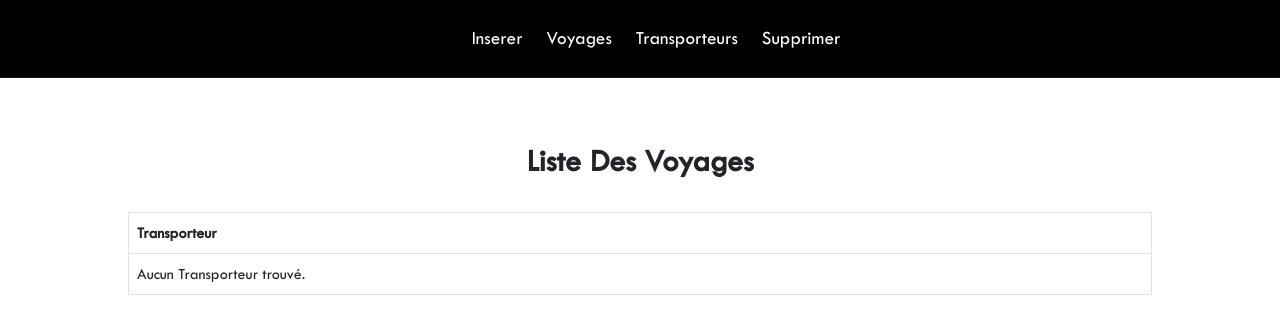
Repository: padevft/examen1-php
Page: http://localhost/server/pages/transporteurs.php
An editor plug-in stored every save of this project. The page is shown before and after the next save, followed by the edit.
The browser window is 1280 px wide. The pictures show the whole page.
The page is run by PHP 8.4 with error messages shown; the project is at /var/www/html/.

Above is the page before, as saved 2023-10-10 23:37:38.

### server/pages/transporteurs.php
<?php
    // require_once('../voyage/includes/Voyage.php');
    // require_once('../voyage/modeleVoyage.php');
    function Ctr_Liste(){
        // return Mdl_ListeTransporteur();
        return "";
    }
    $resultat = Ctr_Liste();
?>

<!DOCTYPE html>
<html lang="en">

<head>
  <meta charset="UTF-8" />
  <meta name="viewport" content="width=device-width, initial-scale=1.0" />
  <title>Examen1</title>

  <link rel="stylesheet" href="../../client/utilitaires/bootstrap/css/bootstrap.min.css">
  <link rel="stylesheet" href="../../client/utilitaires/font-awesome-4.7.0/css/font-awesome.min.css">
  <link rel="stylesheet" href="../../client/utilitaires/swiper/swiper-bundle.min.css">
  <link rel="stylesheet" href="../../client/css/styles.css">

</head>

<body>
  <header>
    <nav class="container-nav">
        <ul class="d-flex flex-row align-items-center justify-content-center gap-4 menu">
          <li><a href="./../../index.php" class="menu-item">Inserer</a></li>
            <li><a href="/server/pages/voyages.php" class="menu-item">Voyages</a></li>
            <li><a href="/server/pages/transporteurs.php" class="menu-item">Transporteurs</a></li>
            <li><a href="/server/pages/supprimerVols.php" class="menu-item">Supprimer</a></li>
        </ul>
    </nav>
  </header>
  <main class="voyages">
    <h2 class="d-flex justify-content-center py-3"><b>Liste Des Voyages</b></h2>
    <div class="table-responsive">
        <table class="table table-bordered rounded my-2 bg-white">
                <thead>
                    <tr class="active text-secondary">
                        <th>Transporteur</th>
                    </tr>
                </thead>
                <tbody>
                <?php
                    // Testez si $resultat est un tableau
                    if (is_array($resultat)) {
                        // Si c'est un tableau, itérez à travers les éléments et affichez-les
                        foreach ($resultat as $row) {
                            echo "<tr>";
                            echo "<td>" . $row['transporteur'] . "</td>";
                            echo "</tr>";
                        }
                    } else {
                        // Sinon, affichez un message d'erreur
                        echo "<tr><td colspan='4'>Aucun Transporteur trouvé.</td></tr>";
                    }
                    ?>
                </tbody>
            </table>
    </div>

  </main>
  </main>
  <script src="../../client/utilitaires/Jquery/jquery-3.6.0.min.js"></script>
  <script src="../../client/utilitaires/bootstrap/js/bootstrap.min.js"></script>
</body>

</html>

### client/css/styles.css
/* var text-decoration */
@font-face {
  font-family: myfont;
  src: url(../utilitaires/fonts/ufonts.com_tw-cen-mt.ttf);
}

:root {
  --color-primary: #c54f13;
  --color-primary-1: #b76b452e;
  --color-white-1: #fff;
  --color-dashed: #cccccc2f;
  --color-dashed-1: #cccccc90;
  --color-bg-1: rgba(0, 0, 0, 0.366);
}

* {
  transition: all 0.5s ease;
}

body {
  font-family: myfont !important;
}
h1 {
  display: inline-flex;
  position: relative;
  cursor: pointer;
}

a {
  color: unset;
  outline: unset;
  text-decoration: none !important;
}

ul {
  list-style-type: none; /* Retire les puces */
}

/*

****************************
Header
****************************

*/

header ul {
  margin: 0 !important;
}
.container-nav {
  padding: 1.5rem 0rem;
  background-color: black;
  border-bottom: 1px solid rgba(255, 255, 255, 0.1);
}

.menu-item {
  display: inline;
  position: relative;
  color: var(--color-white-1);
  padding-bottom: 5px;
  font-size: 1.2rem;
}

.menu-item:hover {
  color: var(--color-primary);
}
.menu-item::before {
  content: "";
  position: absolute;
  bottom: 0;
  left: 0;
  background: var(--color-primary);
  height: 2.5px;
  opacity: 1;
  visibility: visible;
  width: 0;
  -webkit-transition: 0.4s all ease-out;
  -o-transition: 0.4s all ease-out;
  transition: 0.4s all ease-out;
}
.menu-item:hover:before {
  width: 100%;
}

.container-form{
  border : 1px solid #ccc;
  border-radius: 10px;
  height: 100vh;
}
.voyages{
  padding: 3rem 8rem;
}

Loaded but not shown: client/utilitaires/bootstrap/css/bootstrap.min.css (library); client/utilitaires/font-awesome-4.7.0/css/font-awesome.min.css (library); client/utilitaires/swiper/swiper-bundle.min.css (library); client/utilitaires/Jquery/jquery-3.6.0.min.js (library); client/utilitaires/bootstrap/js/bootstrap.min.js (library)

After the next save:
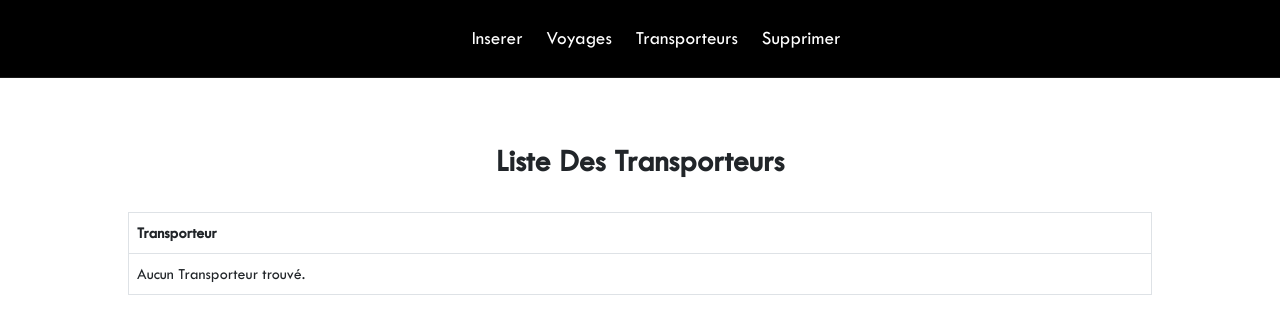
Saved 22 s later.
--- a/server/pages/transporteurs.php
+++ b/server/pages/transporteurs.php
@@ -35,7 +35,7 @@
     </nav>
   </header>
   <main class="voyages">
-    <h2 class="d-flex justify-content-center py-3"><b>Liste Des Voyages</b></h2>
+    <h2 class="d-flex justify-content-center py-3"><b>Liste Des Transporteurs</b></h2>
     <div class="table-responsive">
         <table class="table table-bordered rounded my-2 bg-white">
                 <thead>
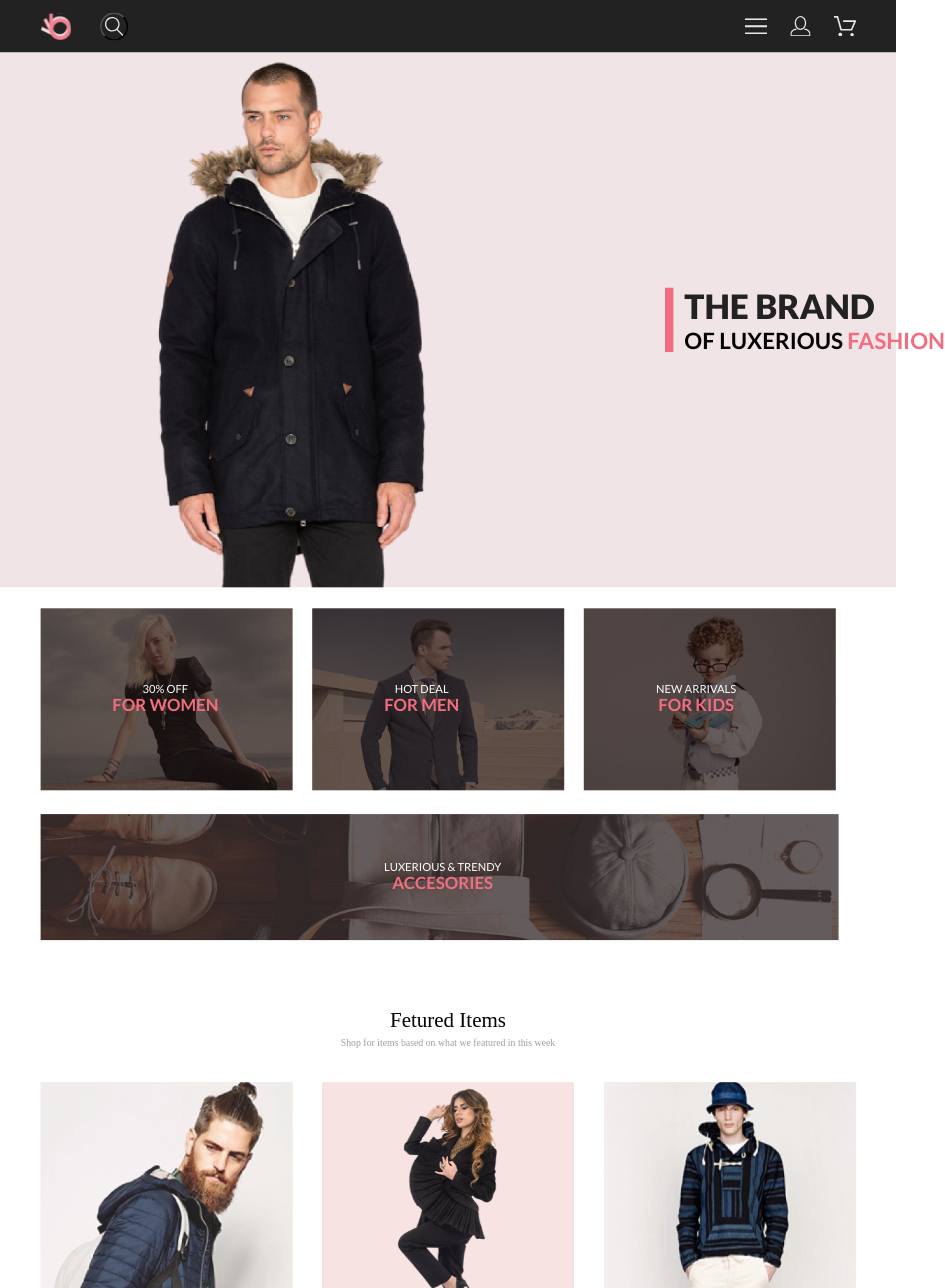
Repository: shtepaa/work-show-linkid
Page: les01/index.html
The author's editor kept a copy of each file at every save. The page is drawn from the files as they stood at one save, then again after the next save.
The browser window is 1280 px wide. The page is 1350 px wide, then 1280 px, so the pictures cover 1350 px, including what lies to the right of the window. The pictures show the part of the page from y = 0 to 1840 px (the page is 3886 px tall), at 70% of full size.

Above is the page before, as saved 2022-02-15 12:06:37.

After the next save:
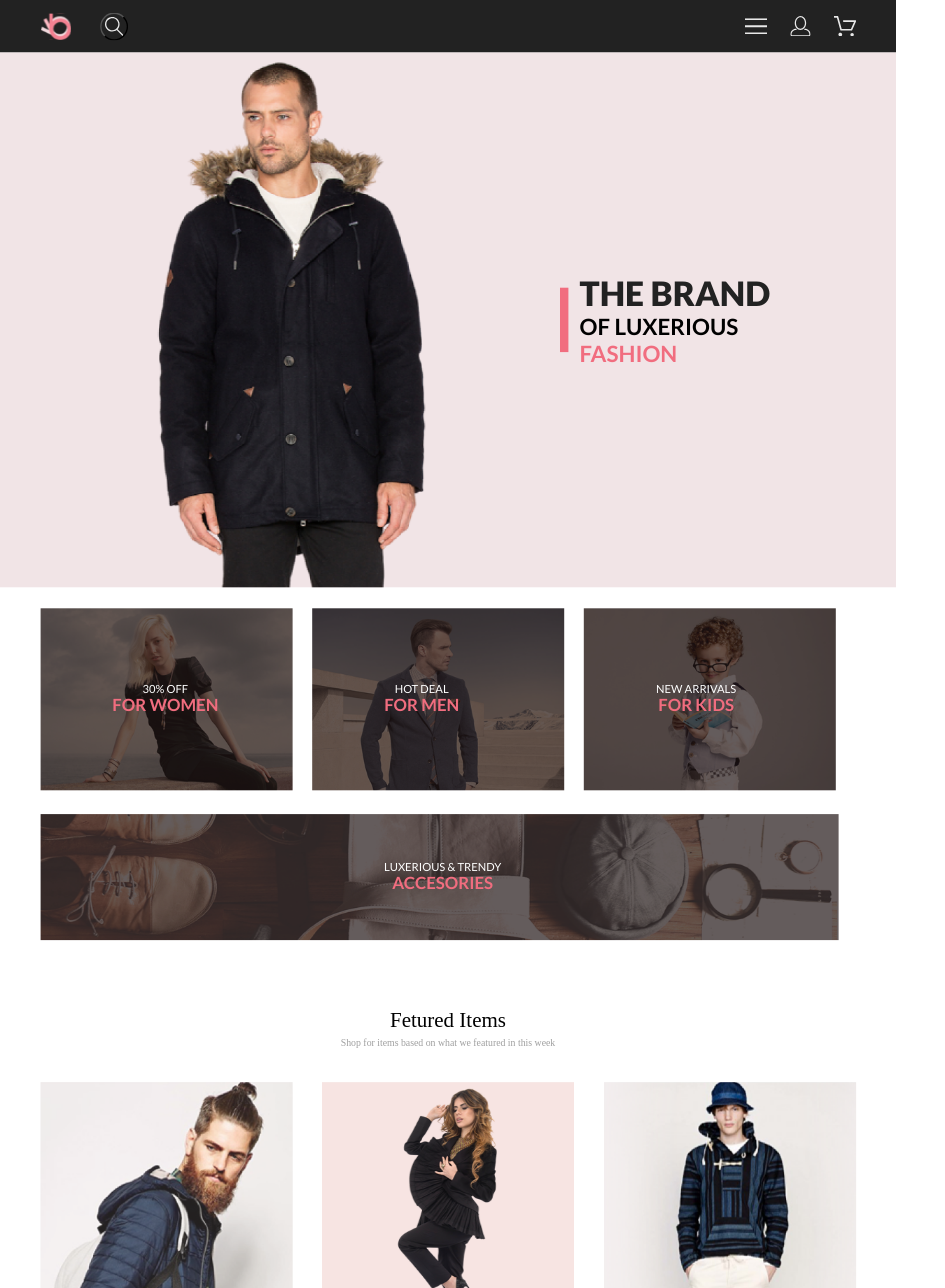
Saved 5 min 16 s later.
--- a/les01/style.css
+++ b/les01/style.css
@@ -71,7 +71,7 @@ h2 {
   display: flex;
   /* flex-direction: row; */
   justify-content: space-between;
-  width: 1350px;
+  width: 1200px;
   /* margin: 0 auto; */
 }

*What this task involves*.
Exclude the pictures, then retype every record exactly.

*Task output*.
Repository: padevft/examen1-php
Page: http://localhost/server/pages/transporteurs.php
An editor plug-in stored every save of this project. The page is shown before and after the next save, followed by the edit.
The browser window is 1280 px wide. The pictures show the whole page.
The page is run by PHP 8.4 with error messages shown; the project is at /var/www/html/.

Above is the page before, as saved 2023-10-10 23:37:38.

### server/pages/transporteurs.php
<?php
    // require_once('../voyage/includes/Voyage.php');
    // require_once('../voyage/modeleVoyage.php');
    function Ctr_Liste(){
        // return Mdl_ListeTransporteur();
        return "";
    }
    $resultat = Ctr_Liste();
?>

<!DOCTYPE html>
<html lang="en">

<head>
  <meta charset="UTF-8" />
  <meta name="viewport" content="width=device-width, initial-scale=1.0" />
  <title>Examen1</title>

  <link rel="stylesheet" href="../../client/utilitaires/bootstrap/css/bootstrap.min.css">
  <link rel="stylesheet" href="../../client/utilitaires/font-awesome-4.7.0/css/font-awesome.min.css">
  <link rel="stylesheet" href="../../client/utilitaires/swiper/swiper-bundle.min.css">
  <link rel="stylesheet" href="../../client/css/styles.css">

</head>

<body>
  <header>
    <nav class="container-nav">
        <ul class="d-flex flex-row align-items-center justify-content-center gap-4 menu">
          <li><a href="./../../index.php" class="menu-item">Inserer</a></li>
            <li><a href="/server/pages/voyages.php" class="menu-item">Voyages</a></li>
            <li><a href="/server/pages/transporteurs.php" class="menu-item">Transporteurs</a></li>
            <li><a href="/server/pages/supprimerVols.php" class="menu-item">Supprimer</a></li>
        </ul>
    </nav>
  </header>
  <main class="voyages">
    <h2 class="d-flex justify-content-center py-3"><b>Liste Des Voyages</b></h2>
    <div class="table-responsive">
        <table class="table table-bordered rounded my-2 bg-white">
                <thead>
                    <tr class="active text-secondary">
                        <th>Transporteur</th>
                    </tr>
                </thead>
                <tbody>
                <?php
                    // Testez si $resultat est un tableau
                    if (is_array($resultat)) {
                        // Si c'est un tableau, itérez à travers les éléments et affichez-les
                        foreach ($resultat as $row) {
                            echo "<tr>";
                            echo "<td>" . $row['transporteur'] . "</td>";
                            echo "</tr>";
                        }
                    } else {
                        // Sinon, affichez un message d'erreur
                        echo "<tr><td colspan='4'>Aucun Transporteur trouvé.</td></tr>";
                    }
                    ?>
                </tbody>
            </table>
    </div>

  </main>
  </main>
  <script src="../../client/utilitaires/Jquery/jquery-3.6.0.min.js"></script>
  <script src="../../client/utilitaires/bootstrap/js/bootstrap.min.js"></script>
</body>

</html>

### client/css/styles.css
/* var text-decoration */
@font-face {
  font-family: myfont;
  src: url(../utilitaires/fonts/ufonts.com_tw-cen-mt.ttf);
}

:root {
  --color-primary: #c54f13;
  --color-primary-1: #b76b452e;
  --color-white-1: #fff;
  --color-dashed: #cccccc2f;
  --color-dashed-1: #cccccc90;
  --color-bg-1: rgba(0, 0, 0, 0.366);
}

* {
  transition: all 0.5s ease;
}

body {
  font-family: myfont !important;
}
h1 {
  display: inline-flex;
  position: relative;
  cursor: pointer;
}

a {
  color: unset;
  outline: unset;
  text-decoration: none !important;
}

ul {
  list-style-type: none; /* Retire les puces */
}

/*

****************************
Header
****************************

*/

header ul {
  margin: 0 !important;
}
.container-nav {
  padding: 1.5rem 0rem;
  background-color: black;
  border-bottom: 1px solid rgba(255, 255, 255, 0.1);
}

.menu-item {
  display: inline;
  position: relative;
  color: var(--color-white-1);
  padding-bottom: 5px;
  font-size: 1.2rem;
}

.menu-item:hover {
  color: var(--color-primary);
}
.menu-item::before {
  content: "";
  position: absolute;
  bottom: 0;
  left: 0;
  background: var(--color-primary);
  height: 2.5px;
  opacity: 1;
  visibility: visible;
  width: 0;
  -webkit-transition: 0.4s all ease-out;
  -o-transition: 0.4s all ease-out;
  transition: 0.4s all ease-out;
}
.menu-item:hover:before {
  width: 100%;
}

.container-form{
  border : 1px solid #ccc;
  border-radius: 10px;
  height: 100vh;
}
.voyages{
  padding: 3rem 8rem;
}

Loaded but not shown: client/utilitaires/bootstrap/css/bootstrap.min.css (library); client/utilitaires/font-awesome-4.7.0/css/font-awesome.min.css (library); client/utilitaires/swiper/swiper-bundle.min.css (library); client/utilitaires/Jquery/jquery-3.6.0.min.js (library); client/utilitaires/bootstrap/js/bootstrap.min.js (library)

After the next save:
Saved 22 s later.
--- a/server/pages/transporteurs.php
+++ b/server/pages/transporteurs.php
@@ -35,7 +35,7 @@
     </nav>
   </header>
   <main class="voyages">
-    <h2 class="d-flex justify-content-center py-3"><b>Liste Des Voyages</b></h2>
+    <h2 class="d-flex justify-content-center py-3"><b>Liste Des Transporteurs</b></h2>
     <div class="table-responsive">
         <table class="table table-bordered rounded my-2 bg-white">
                 <thead>
Repository: shtepaa/work-show-linkid
Page: les01/index.html
The author's editor kept a copy of each file at every save. The page is drawn from the files as they stood at one save, then again after the next save.
The browser window is 1280 px wide. The page is 1350 px wide, then 1280 px, so the pictures cover 1350 px, including what lies to the right of the window. The pictures show the part of the page from y = 0 to 1840 px (the page is 3886 px tall), at 70% of full size.

Above is the page before, as saved 2022-02-15 12:06:37.

After the next save:
Saved 5 min 16 s later.
--- a/les01/style.css
+++ b/les01/style.css
@@ -71,7 +71,7 @@ h2 {
   display: flex;
   /* flex-direction: row; */
   justify-content: space-between;
-  width: 1350px;
+  width: 1200px;
   /* margin: 0 auto; */
 }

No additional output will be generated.